» **Problem**: All of the data should be output character for character, except the pictures.

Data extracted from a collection
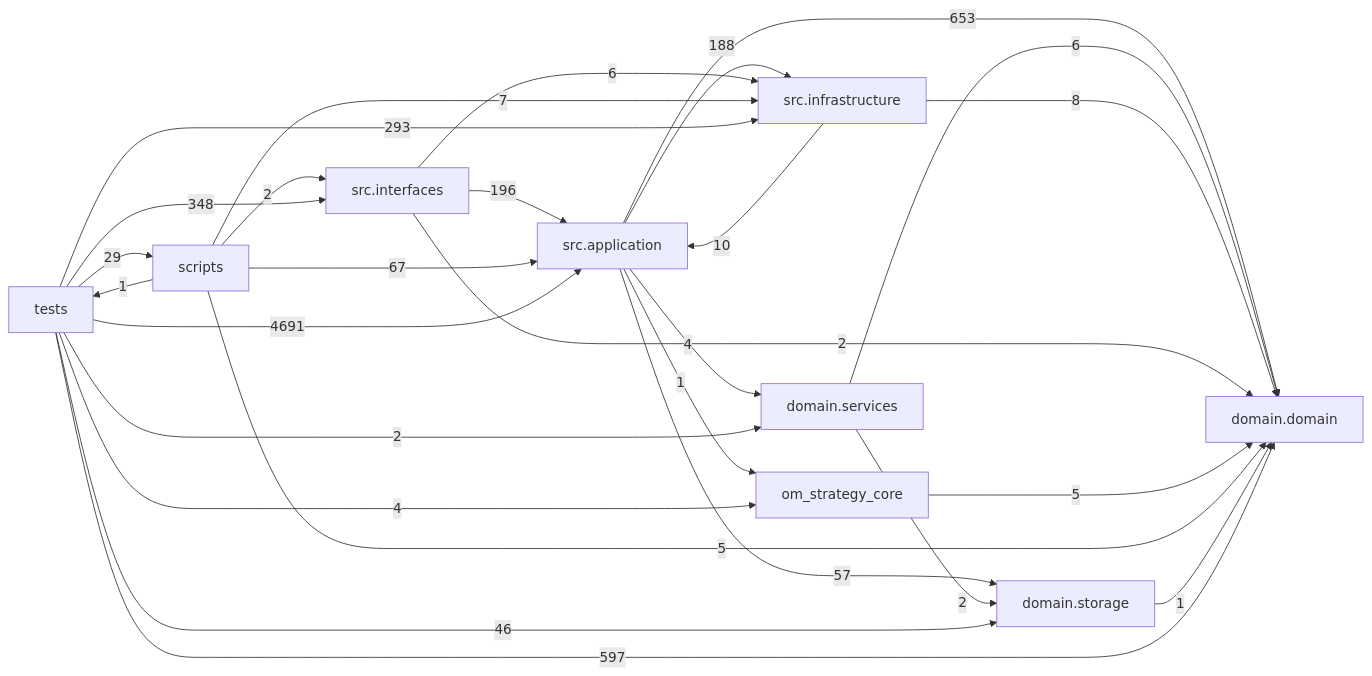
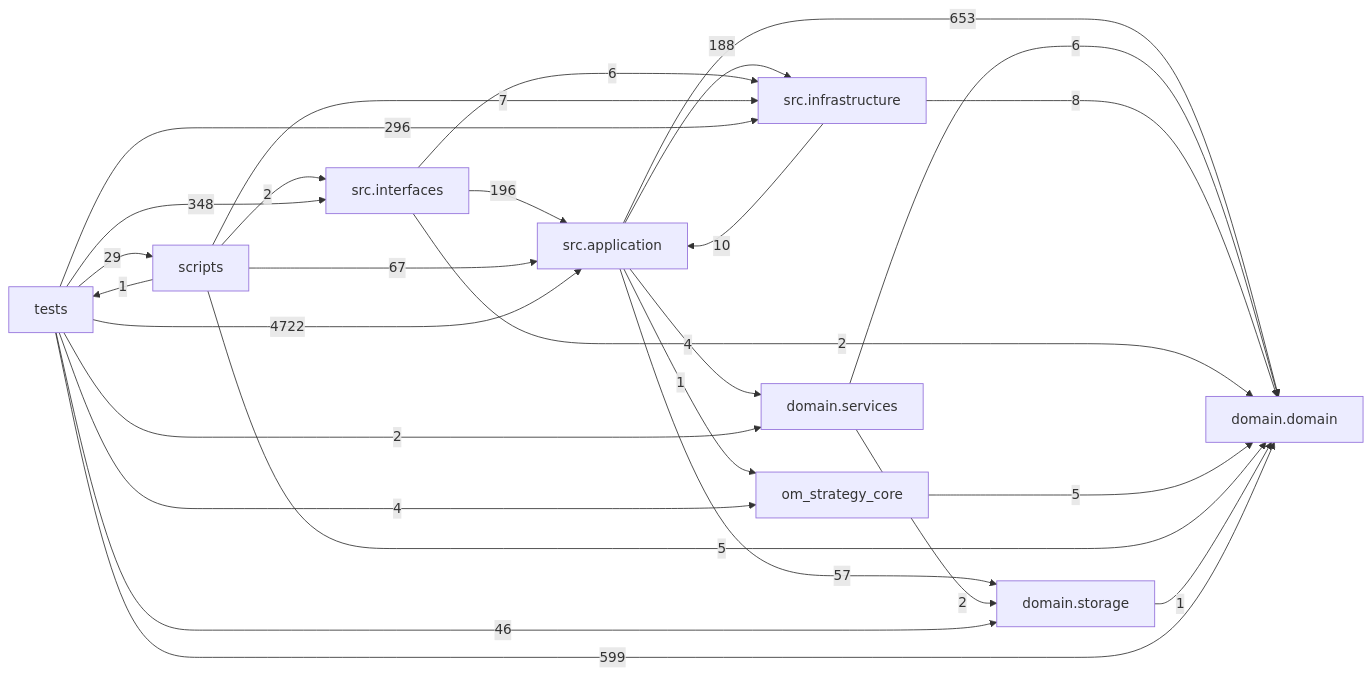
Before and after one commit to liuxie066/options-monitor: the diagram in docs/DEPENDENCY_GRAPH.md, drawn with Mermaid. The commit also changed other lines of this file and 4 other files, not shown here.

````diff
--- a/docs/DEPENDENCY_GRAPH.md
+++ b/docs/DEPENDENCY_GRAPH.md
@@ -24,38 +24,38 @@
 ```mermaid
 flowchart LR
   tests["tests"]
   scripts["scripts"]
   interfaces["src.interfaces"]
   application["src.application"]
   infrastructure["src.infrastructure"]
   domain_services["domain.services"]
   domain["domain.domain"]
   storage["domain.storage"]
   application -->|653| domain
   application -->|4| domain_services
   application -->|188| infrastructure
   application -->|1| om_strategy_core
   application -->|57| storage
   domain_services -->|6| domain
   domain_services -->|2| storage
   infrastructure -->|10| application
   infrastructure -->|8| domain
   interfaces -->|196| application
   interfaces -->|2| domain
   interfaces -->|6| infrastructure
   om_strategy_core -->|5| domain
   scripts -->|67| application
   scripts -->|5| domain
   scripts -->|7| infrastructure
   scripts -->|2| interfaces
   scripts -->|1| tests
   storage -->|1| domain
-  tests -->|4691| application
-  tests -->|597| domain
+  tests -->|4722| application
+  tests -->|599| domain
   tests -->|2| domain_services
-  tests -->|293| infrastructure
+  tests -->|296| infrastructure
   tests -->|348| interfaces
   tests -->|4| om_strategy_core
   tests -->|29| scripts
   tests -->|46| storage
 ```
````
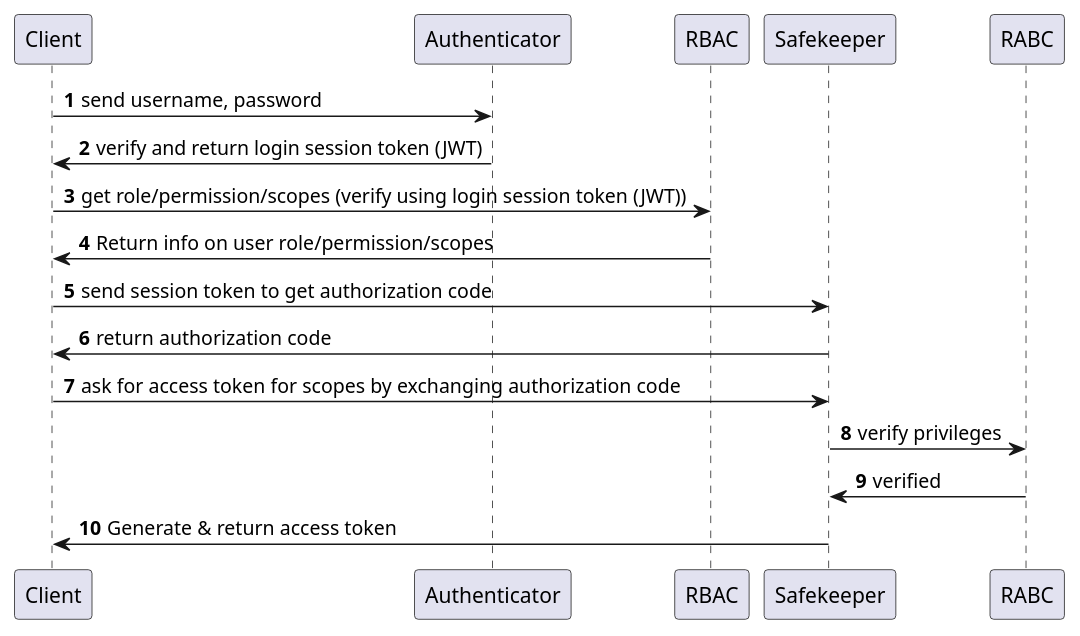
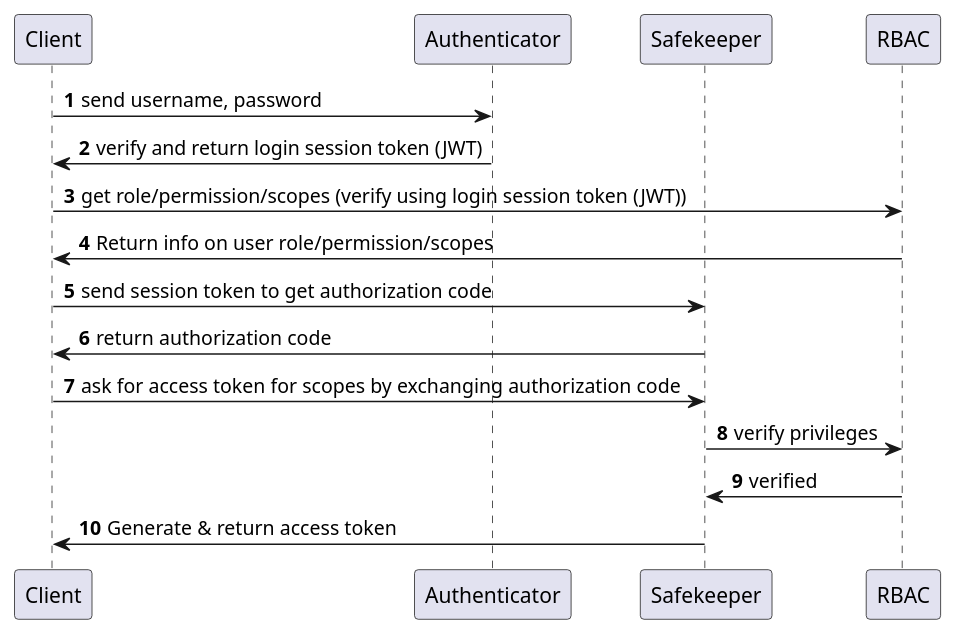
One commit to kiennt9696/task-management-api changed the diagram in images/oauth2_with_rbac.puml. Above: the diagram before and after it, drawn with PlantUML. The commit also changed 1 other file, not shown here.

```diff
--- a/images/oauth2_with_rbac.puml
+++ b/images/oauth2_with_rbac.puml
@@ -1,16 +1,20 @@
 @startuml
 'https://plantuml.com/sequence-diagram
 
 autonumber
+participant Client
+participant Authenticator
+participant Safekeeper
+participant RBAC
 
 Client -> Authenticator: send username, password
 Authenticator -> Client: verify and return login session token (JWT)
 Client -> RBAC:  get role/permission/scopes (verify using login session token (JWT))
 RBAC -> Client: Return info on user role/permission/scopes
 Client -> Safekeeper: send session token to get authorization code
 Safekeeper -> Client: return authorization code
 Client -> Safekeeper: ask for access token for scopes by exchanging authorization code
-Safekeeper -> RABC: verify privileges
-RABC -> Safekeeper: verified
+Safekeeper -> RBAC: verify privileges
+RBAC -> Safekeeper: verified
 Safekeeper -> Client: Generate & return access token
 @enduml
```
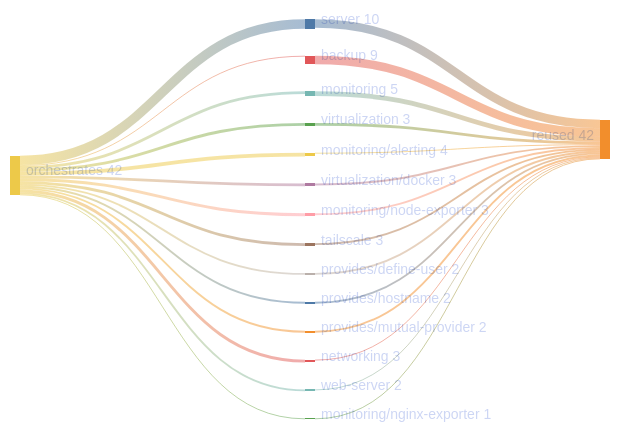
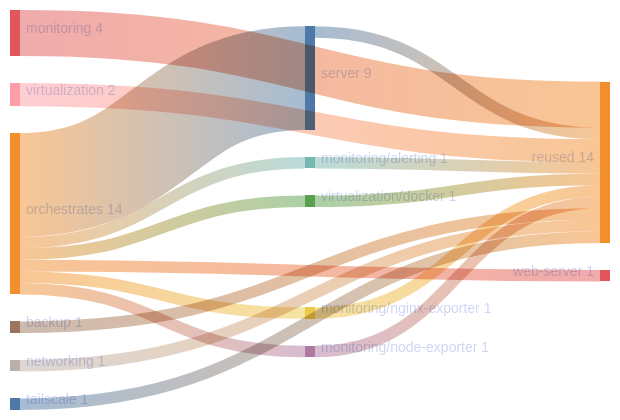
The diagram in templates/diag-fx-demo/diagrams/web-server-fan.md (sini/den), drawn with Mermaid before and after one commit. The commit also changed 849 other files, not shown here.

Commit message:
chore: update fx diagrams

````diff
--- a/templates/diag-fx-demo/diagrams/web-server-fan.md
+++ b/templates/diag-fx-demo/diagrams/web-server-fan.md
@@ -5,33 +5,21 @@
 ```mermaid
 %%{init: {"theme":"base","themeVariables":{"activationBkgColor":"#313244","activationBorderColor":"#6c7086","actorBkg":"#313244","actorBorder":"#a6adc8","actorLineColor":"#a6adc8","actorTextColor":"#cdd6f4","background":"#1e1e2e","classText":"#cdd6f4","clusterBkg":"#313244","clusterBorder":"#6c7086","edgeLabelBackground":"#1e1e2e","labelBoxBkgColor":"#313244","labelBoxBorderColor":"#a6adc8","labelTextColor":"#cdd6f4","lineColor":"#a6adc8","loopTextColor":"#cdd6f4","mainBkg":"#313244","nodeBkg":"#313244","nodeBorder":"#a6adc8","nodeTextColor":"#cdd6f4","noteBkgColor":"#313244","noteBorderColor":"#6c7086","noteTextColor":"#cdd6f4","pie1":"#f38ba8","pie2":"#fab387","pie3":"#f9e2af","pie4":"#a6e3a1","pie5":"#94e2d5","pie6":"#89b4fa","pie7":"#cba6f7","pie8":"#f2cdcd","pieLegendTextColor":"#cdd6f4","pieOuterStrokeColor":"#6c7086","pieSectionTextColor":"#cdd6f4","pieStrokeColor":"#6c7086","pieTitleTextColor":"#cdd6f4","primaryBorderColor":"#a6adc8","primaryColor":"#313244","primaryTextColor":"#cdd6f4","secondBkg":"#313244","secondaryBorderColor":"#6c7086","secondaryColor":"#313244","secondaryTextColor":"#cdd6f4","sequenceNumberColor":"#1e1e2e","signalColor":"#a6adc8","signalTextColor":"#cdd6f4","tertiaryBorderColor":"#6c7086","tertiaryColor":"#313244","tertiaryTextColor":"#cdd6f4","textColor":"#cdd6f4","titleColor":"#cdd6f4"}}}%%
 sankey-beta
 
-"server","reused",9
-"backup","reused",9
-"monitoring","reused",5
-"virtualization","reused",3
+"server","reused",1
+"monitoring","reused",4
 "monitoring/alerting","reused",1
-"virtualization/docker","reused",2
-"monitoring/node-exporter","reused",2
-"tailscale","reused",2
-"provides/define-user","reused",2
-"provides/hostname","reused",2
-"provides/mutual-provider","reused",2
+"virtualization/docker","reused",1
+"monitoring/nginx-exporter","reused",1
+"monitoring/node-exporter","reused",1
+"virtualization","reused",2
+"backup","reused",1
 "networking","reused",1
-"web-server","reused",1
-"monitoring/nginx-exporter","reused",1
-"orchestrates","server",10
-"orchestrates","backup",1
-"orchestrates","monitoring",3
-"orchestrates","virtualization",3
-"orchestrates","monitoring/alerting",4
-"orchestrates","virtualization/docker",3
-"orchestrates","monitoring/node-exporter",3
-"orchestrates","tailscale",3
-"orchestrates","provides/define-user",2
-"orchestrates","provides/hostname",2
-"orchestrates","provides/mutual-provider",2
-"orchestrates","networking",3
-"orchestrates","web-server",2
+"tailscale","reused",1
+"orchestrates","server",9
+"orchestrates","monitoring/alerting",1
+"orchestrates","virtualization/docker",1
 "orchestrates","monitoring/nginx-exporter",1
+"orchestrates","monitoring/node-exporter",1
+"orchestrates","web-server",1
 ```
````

» **Your response**:
Before and after one commit to liuxie066/options-monitor: the diagram in docs/DEPENDENCY_GRAPH.md, drawn with Mermaid. The commit also changed other lines of this file and 4 other files, not shown here.

````diff
--- a/docs/DEPENDENCY_GRAPH.md
+++ b/docs/DEPENDENCY_GRAPH.md
@@ -24,38 +24,38 @@
 ```mermaid
 flowchart LR
   tests["tests"]
   scripts["scripts"]
   interfaces["src.interfaces"]
   application["src.application"]
   infrastructure["src.infrastructure"]
   domain_services["domain.services"]
   domain["domain.domain"]
   storage["domain.storage"]
   application -->|653| domain
   application -->|4| domain_services
   application -->|188| infrastructure
   application -->|1| om_strategy_core
   application -->|57| storage
   domain_services -->|6| domain
   domain_services -->|2| storage
   infrastructure -->|10| application
   infrastructure -->|8| domain
   interfaces -->|196| application
   interfaces -->|2| domain
   interfaces -->|6| infrastructure
   om_strategy_core -->|5| domain
   scripts -->|67| application
   scripts -->|5| domain
   scripts -->|7| infrastructure
   scripts -->|2| interfaces
   scripts -->|1| tests
   storage -->|1| domain
-  tests -->|4691| application
-  tests -->|597| domain
+  tests -->|4722| application
+  tests -->|599| domain
   tests -->|2| domain_services
-  tests -->|293| infrastructure
+  tests -->|296| infrastructure
   tests -->|348| interfaces
   tests -->|4| om_strategy_core
   tests -->|29| scripts
   tests -->|46| storage
 ```
````
One commit to kiennt9696/task-management-api changed the diagram in images/oauth2_with_rbac.puml. Above: the diagram before and after it, drawn with PlantUML. The commit also changed 1 other file, not shown here.

```diff
--- a/images/oauth2_with_rbac.puml
+++ b/images/oauth2_with_rbac.puml
@@ -1,16 +1,20 @@
 @startuml
 'https://plantuml.com/sequence-diagram
 
 autonumber
+participant Client
+participant Authenticator
+participant Safekeeper
+participant RBAC
 
 Client -> Authenticator: send username, password
 Authenticator -> Client: verify and return login session token (JWT)
 Client -> RBAC:  get role/permission/scopes (verify using login session token (JWT))
 RBAC -> Client: Return info on user role/permission/scopes
 Client -> Safekeeper: send session token to get authorization code
 Safekeeper -> Client: return authorization code
 Client -> Safekeeper: ask for access token for scopes by exchanging authorization code
-Safekeeper -> RABC: verify privileges
-RABC -> Safekeeper: verified
+Safekeeper -> RBAC: verify privileges
+RBAC -> Safekeeper: verified
 Safekeeper -> Client: Generate & return access token
 @enduml
```
The diagram in templates/diag-fx-demo/diagrams/web-server-fan.md (sini/den), drawn with Mermaid before and after one commit. The commit also changed 849 other files, not shown here.

Commit message:
chore: update fx diagrams

````diff
--- a/templates/diag-fx-demo/diagrams/web-server-fan.md
+++ b/templates/diag-fx-demo/diagrams/web-server-fan.md
@@ -5,33 +5,21 @@
 ```mermaid
 %%{init: {"theme":"base","themeVariables":{"activationBkgColor":"#313244","activationBorderColor":"#6c7086","actorBkg":"#313244","actorBorder":"#a6adc8","actorLineColor":"#a6adc8","actorTextColor":"#cdd6f4","background":"#1e1e2e","classText":"#cdd6f4","clusterBkg":"#313244","clusterBorder":"#6c7086","edgeLabelBackground":"#1e1e2e","labelBoxBkgColor":"#313244","labelBoxBorderColor":"#a6adc8","labelTextColor":"#cdd6f4","lineColor":"#a6adc8","loopTextColor":"#cdd6f4","mainBkg":"#313244","nodeBkg":"#313244","nodeBorder":"#a6adc8","nodeTextColor":"#cdd6f4","noteBkgColor":"#313244","noteBorderColor":"#6c7086","noteTextColor":"#cdd6f4","pie1":"#f38ba8","pie2":"#fab387","pie3":"#f9e2af","pie4":"#a6e3a1","pie5":"#94e2d5","pie6":"#89b4fa","pie7":"#cba6f7","pie8":"#f2cdcd","pieLegendTextColor":"#cdd6f4","pieOuterStrokeColor":"#6c7086","pieSectionTextColor":"#cdd6f4","pieStrokeColor":"#6c7086","pieTitleTextColor":"#cdd6f4","primaryBorderColor":"#a6adc8","primaryColor":"#313244","primaryTextColor":"#cdd6f4","secondBkg":"#313244","secondaryBorderColor":"#6c7086","secondaryColor":"#313244","secondaryTextColor":"#cdd6f4","sequenceNumberColor":"#1e1e2e","signalColor":"#a6adc8","signalTextColor":"#cdd6f4","tertiaryBorderColor":"#6c7086","tertiaryColor":"#313244","tertiaryTextColor":"#cdd6f4","textColor":"#cdd6f4","titleColor":"#cdd6f4"}}}%%
 sankey-beta
 
-"server","reused",9
-"backup","reused",9
-"monitoring","reused",5
-"virtualization","reused",3
+"server","reused",1
+"monitoring","reused",4
 "monitoring/alerting","reused",1
-"virtualization/docker","reused",2
-"monitoring/node-exporter","reused",2
-"tailscale","reused",2
-"provides/define-user","reused",2
-"provides/hostname","reused",2
-"provides/mutual-provider","reused",2
+"virtualization/docker","reused",1
+"monitoring/nginx-exporter","reused",1
+"monitoring/node-exporter","reused",1
+"virtualization","reused",2
+"backup","reused",1
 "networking","reused",1
-"web-server","reused",1
-"monitoring/nginx-exporter","reused",1
-"orchestrates","server",10
-"orchestrates","backup",1
-"orchestrates","monitoring",3
-"orchestrates","virtualization",3
-"orchestrates","monitoring/alerting",4
-"orchestrates","virtualization/docker",3
-"orchestrates","monitoring/node-exporter",3
-"orchestrates","tailscale",3
-"orchestrates","provides/define-user",2
-"orchestrates","provides/hostname",2
-"orchestrates","provides/mutual-provider",2
-"orchestrates","networking",3
-"orchestrates","web-server",2
+"tailscale","reused",1
+"orchestrates","server",9
+"orchestrates","monitoring/alerting",1
+"orchestrates","virtualization/docker",1
 "orchestrates","monitoring/nginx-exporter",1
+"orchestrates","monitoring/node-exporter",1
+"orchestrates","web-server",1
 ```
````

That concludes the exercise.